Your own work habits can also reduce the risk of accidents when you work with abrasive wheel grinders. Before starting the grinder, make sure that:
The work area has good lighting that doesn’t create glare or shadows
The grinder itself is steady or securely mounted, with the wheel mounted securely on the machine
The wheel is evenly worn, without substantial nicks and scrapes or indications of cracks
The floor and the work area are clean. Sparks could ignite debris, and water or other spills could cause electrical shock
The wheel is designed for the machine’s size and speed
The power transmission cover is secure
The electrical power source is properly grounded and its cord and connections are in good condition
The work rests are slightly below the wheel’s center and within an eighth of an inch of the wheel
You have firm control of the tool and don’t have to overreach
You’ve tested the wheel with no load, while standing off to the side, to make sure it’s operating safely
The grinder comes up to full speed before contact with the piece you’re working on

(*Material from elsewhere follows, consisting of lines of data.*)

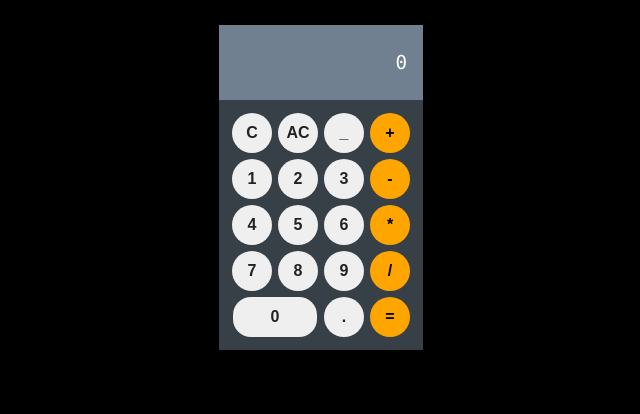
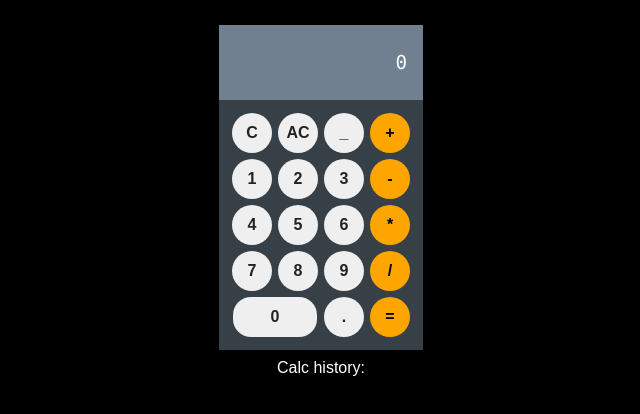
Before and after one commit to dlampa/rctcalc-redux, a React (Create React App) app: page / in a window 1280 px wide. Shown: the top 414 px of the page, without its empty margins (319-959 px from the left). Built offline with nearby package versions, Linux system fonts and the light colour scheme.

Commit message:
Redux implementation complete. Calculation history shown on the same page

```diff
--- a/package.json
+++ b/package.json
@@ -11,7 +11,8 @@
     "react-dom": "^16.13.1",
     "react-redux": "^7.2.1",
     "react-router-dom": "^5.2.0",
-    "react-scripts": "3.4.1"
+    "react-scripts": "3.4.1",
+    "redux": "^4.0.5"
   },
   "scripts": {
     "start": "react-scripts start",
--- a/src/App.css
+++ b/src/App.css
@@ -19,6 +19,23 @@ button:hover {
   background-color: black;
   color: white;
   transition: all 0.5s ease-in;
+}
+
+#calcHistory {
+  grid-row: 4 / 5;
+  grid-column: 2 / 3;
+  margin: 10px 0;
+  color: white;
+}
+
+#calcHistory ul {
+  margin: 10px 0;
+  font-size: smaller;
+  list-style: decimal;
+}
+
+#calcHistory ul li {
+  margin: 3px 0;
 }
 
 .btnOpers {
--- a/src/App.js
+++ b/src/App.js
@@ -1,6 +1,8 @@
 import React from 'react';
 import './reset.css';
 import './App.css';
+import { connect } from 'react-redux';
+import addToCalcHistory from './actions';
 import CalcButton from './CalcButton';
 
 
@@ -12,7 +14,9 @@ class App extends React.Component
   constructor(props) {
     super(props);
 
+    // Local state will stay
     this.state = {
+      calcId: "",
       calcInput: "0",
       firstNumber: "",
       secondNumber: "",
@@ -48,6 +52,9 @@ class App extends React.Component
     // Round to
     // https://stackoverflow.com/a/12830454/12802214
     calcResult = Math.round((calcResult + Number.EPSILON) * 1000000000) / 1000000000;
+
+    // Push calculation to history
+    this.props.dispatch(addToCalcHistory(`${this.state.firstNumber.toString()} ${this.state.calcOper} ${this.state.secondNumber.toString()} = ${calcResult.toString()}`));
 
     this.setState({
       calcInput: calcResult,
@@ -211,9 +218,9 @@ class App extends React.Component
     // Needs key added to the .map method to prevent errors
     return (
       <>
-      <div id="calcDisplay">
-          <input type="text" id="calcOutput" value={this.state.calcInput} readOnly={true} />
-      </div>
+        <div id="calcDisplay">
+            <input type="text" id="calcOutput" value={this.state.calcInput} readOnly={true} />
+        </div>
         <div id="calcControls">
           {numChars.map((numChar, index) => <CalcButton key={index} renderVal={numChar} className="btnNumbers" onClick={this.onInput} />)}
           {opChars.map((opChar, index) => <CalcButton key={index} renderVal={opChar} className="btnOpers" onClick={this.onInput} />)}
@@ -221,12 +228,18 @@ class App extends React.Component
           {<CalcButton renderVal="C" className="btnCalcFunc" onClick={this.onInput} />}
           {<CalcButton renderVal="_" className="btnCalcFunc" onClick={this.onInput} />}
           {<CalcButton renderVal="AC" className="btnCalcFunc" onClick={this.onInput} />}
-
-      </div>
+        </div>
+        <div id="calcHistory">
+          {/* Temporarily display the history until we set up React Router */}
+          <h3>Calc history:</h3>
+          <ul> {this.props.calcHistory.map((calcHistoryItem, index) => <li>{calcHistoryItem}</li>)} </ul>
+        </div>
       </>
     );
   }
 
 }
 
-export default App;
+export default connect(
+  state => { return { calcHistory: state }}
+)(App);
--- a/src/index.js
+++ b/src/index.js
@@ -1,12 +1,39 @@
 import React from 'react';
+// import ReactDOM from 'react-dom';
+
+// Ref: https://redux.js.org/basics/usage-with-react/
 import ReactDOM from 'react-dom';
+import render from 'react-dom';
 import './index.css';
+
+// Redux
+import { createStore } from 'redux';
+import calcHistoryReducer from './reducers';
+import { Provider } from 'react-redux';
+
 import App from './App';
+
+const store = createStore(
+  calcHistoryReducer,
+  window.__REDUX_DEVTOOLS_EXTENSION__ && window.__REDUX_DEVTOOLS_EXTENSION__() // For redux devtools
+);
+
+// Provider wants a function
+const Root = (store) => (
+  <Provider store={store.store}>
+    <App />
+  </Provider>
+);
+
+// render(
+//   <Root store={store} />,
+//   document.getElementById("root")
+// );
 
 
 ReactDOM.render(
   <React.StrictMode>
-    <App onKeyDown={(event) => console.log(event)} />
+    <App store={store} />
   </React.StrictMode>,
   document.getElementById('root')
 );
--- a/src/reducers/index.js
+++ b/src/reducers/index.js
@@ -4,7 +4,7 @@ const calcHistoryReducer = (state = [], action) => {
     switch (action.type) {
         case "ADD_CALC_HISTORY":
             // Copy old array into a new one
-            const updatedState = [...slice]; // Copy old array into a new one
+            const updatedState = [...state]; // Copy old array into a new one
             updatedState.push(action.payload);
             return updatedState;
         // Return state if no action.type is specified.
```
Also changed, not shown: 1 other file (tests, documents, lock files or other folders).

Abrasive wheel grinders are great machines, but careless operation can injure your hands, fingers, eyes, and respiratory system. The fact that OSHA finds so many abrasive wheel grinder violations every year should be a warning to all of us. Remember that the most common violations—and serious hazards—are failing to properly adjust the safety guards and the work rests. A wheel that fragments at high speed can cause severe personal injury and possibly death.